 Ludwig was a true romantic living in a Romantic age. His best friends were artists, poets, and composers such as Richard Wagner. His palaces are wallpapered with misty medieval themes - especially those from Wagnerian operas. Eventually he was declared mentally unfit to rule Bavaria and taken away from Neuschwanstein. Two days after this eviction, Ludwig was found dead in a lake. To this day people debate whether the king was murdered or committed suicide.
For about two decades the construction site was the principal employer in the region. In 1880, about 200 craftsmen were occupied at the site, not counting suppliers and other people indirectly involved in the construction. At times when the king insisted on particularly close deadlines and urgent changes, reportedly up to 300 workers per day were active, sometimes working at night by the light of oil lamps.

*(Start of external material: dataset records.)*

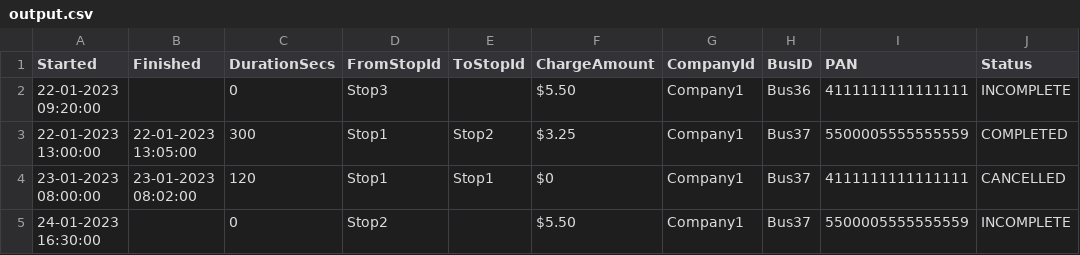
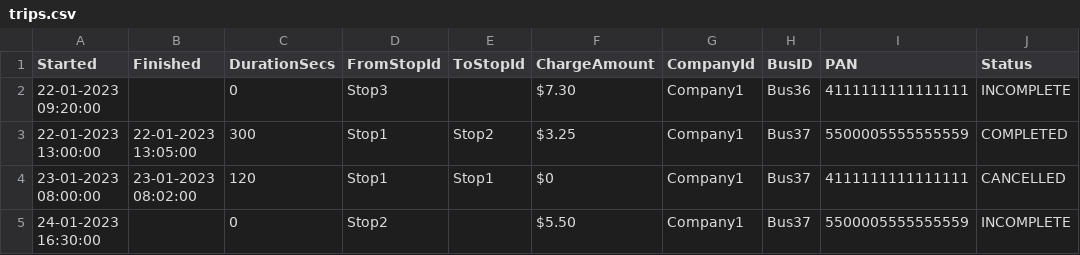
Before and after one commit to Bhagya237/littlepay, a CSV file: trips.csv (was output.csv), drawn as a sheet.

```diff
--- a/output.csv
+++ b/trips.csv
@@ -1,3 +1,3 @@
 Started,Finished,DurationSecs,FromStopId,ToStopId,ChargeAmount,CompanyId,BusID,PAN,Status
-22-01-2023 09:20:00,,0,Stop3,,$5.50,Company1,Bus36,4111111111111111,INCOMPLETE
+22-01-2023 09:20:00,,0,Stop3,,$7.30,Company1,Bus36,4111111111111111,INCOMPLETE
 22-01-2023 13:00:00,22-01-2023 13:05:00,300,Stop1,Stop2,$3.25,Company1,Bus37,5500005555555559,COMPLETED
```
Also changed, not shown: 8 other files.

Had it been completed, the palace would have had more than 200 interior rooms, including premises for guests and servants, as well as for service and logistics. Ultimately, no more than about 15 rooms and halls were finished. In its lower stories the castle accommodates administrative and servants' rooms and the rooms of today's administration. The king's staterooms are situated in the upper stories. The anterior structure accommodates the lodgings in the third floor, above them the Hall of the Singers. The upper floors of the west-facing posterior structure are filled almost completely by the Throne Hall. The total floor space of all floors amounts to nearly 6,000 square meters.
Neuschwanstein was not Ludwig II's only huge construction project. It was followed by the rococo style Lustschloss of Linderhof Palace and the baroque palace of Herrenchiemsee, a monument to the era of absolutism. Linderhof, the smallest of the projects, was finished in 1886, and the other two remain incomplete. All three projects together drained his resources. The king paid for his construction projects by private means and from his civil list income.
The construction costs of Neuschwanstein in the king's lifetime amounted to 6.2 million marks (not sure if that's dollars?), almost twice the initial cost estimate of 3.2 million marks. As his private means were insufficient for his increasingly escalating construction projects, the king continuously opened new lines of credit. In 1876, a court counselor was replaced after pointing out the danger of insolvency. By 1883 he already owed 7 million marks, and in the spring of 1884 and August 1885 debt conversions of 7½ million marks and 6½ million marks, respectively, became necessary. Even after his debts had reached 14 million marks, Ludwig insisted on continuation of his architectural projects; he threatened suicide if his creditors seized his palaces. In early 1886, Ludwig asked his cabinet for a credit of 6 million marks, which was denied. In April, he followed Bismarck's advice to apply for the money to his parliament. In June the Bavarian government decided to depose the king, who was living at Neuschwanstein at the time. On June 9 he was incapacitated, and on June 10 he had the deposition commission arrested in the gatehouse. In expectation of the commission, he alerted the gendarmerie and fire brigades of surrounding places for his protection. A second commission headed by Bernhard von Gudden arrived on the next day, and the king was forced to leave the palace that night. Ludwig was put under the supervision of von Gudden. On June 13th 1886, both died under mysterious circumstances in the shallow shore water of Lake Starnberg near Berg Castle.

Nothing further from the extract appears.